An account has been given of an investigation into the seasonal changes in the productivity, botanical and chemical composition, and nutritive value of pasture grass, the work constituting the initial stage of a comprehensive study of the nutritive properties of different types of pasture. The pasture on which the work was carried out was situated on a light sandy soil of low water-retaining capacity; the pasturage was of medium quality.
Grazing was imitated by the daily use of a motor-mowing machine, the system of cutting being such as to ensure the whole plot being cut over once per week. The season was divided into ten periods, each period corresponding with the duration of a digestion trial carried out on two wether sheep. The main feature of the weather conditions during the season was the extremely low rainfall during the period from early June to mid-July.
The pasture plot results were compared with corresponding results obtained from contiguous plots which were allowed to grow for hay, and from which, after removal of hay, several successive aftermath cuts were taken. The main findings of the investigation are summarised below:
Seasonal changes in the botanical composition of the herbage.
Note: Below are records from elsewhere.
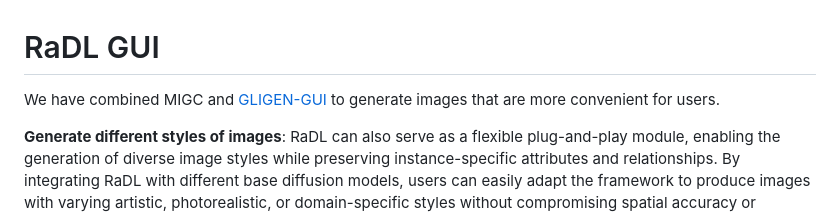
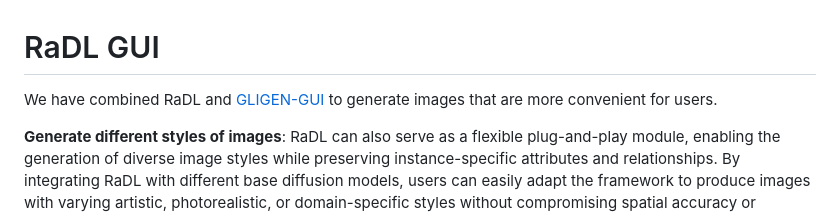
Before and after one commit to GGeeoonn/RaLD, a Markdown page: README.md, the part around the change. Rendered like a GitHub page.

```diff
--- a/README.md
+++ b/README.md
@@ -1,5 +1,5 @@
 # RaDL GUI
-We have combined MIGC and [GLIGEN-GUI](https://github.com/mut-ex/gligen-gui) to generate images that are more convenient for users.
+We have combined RaDL and [GLIGEN-GUI](https://github.com/mut-ex/gligen-gui) to generate images that are more convenient for users.
 
 **Generate different styles of images**: RaDL can also serve as a flexible plug-and-play module, enabling the generation of diverse image styles while preserving instance-specific attributes and relationships. By integrating RaDL with different base diffusion models, users can easily adapt the framework to produce images with varying artistic, photorealistic, or domain-specific styles without compromising spatial accuracy or semantic alignment.
 (Alternatively, you can visit [civitai](https://civitai.com/) to download other models of your preference)
```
Although precise and systematic botanical analyses of the herbage of the pasture were not carried out, yet careful surveys made at an early and a late date in the season, together with general observations made during the whole course of the experiment, enabled interesting conclusions to be drawn in respect of the seasonal activity and persistency of the different species of grasses in the sward. During the spring season, Bromus mollis, Lolium perenne, Poa annua and Poa trivialis accounted for almost 80 per cent, of the herbage.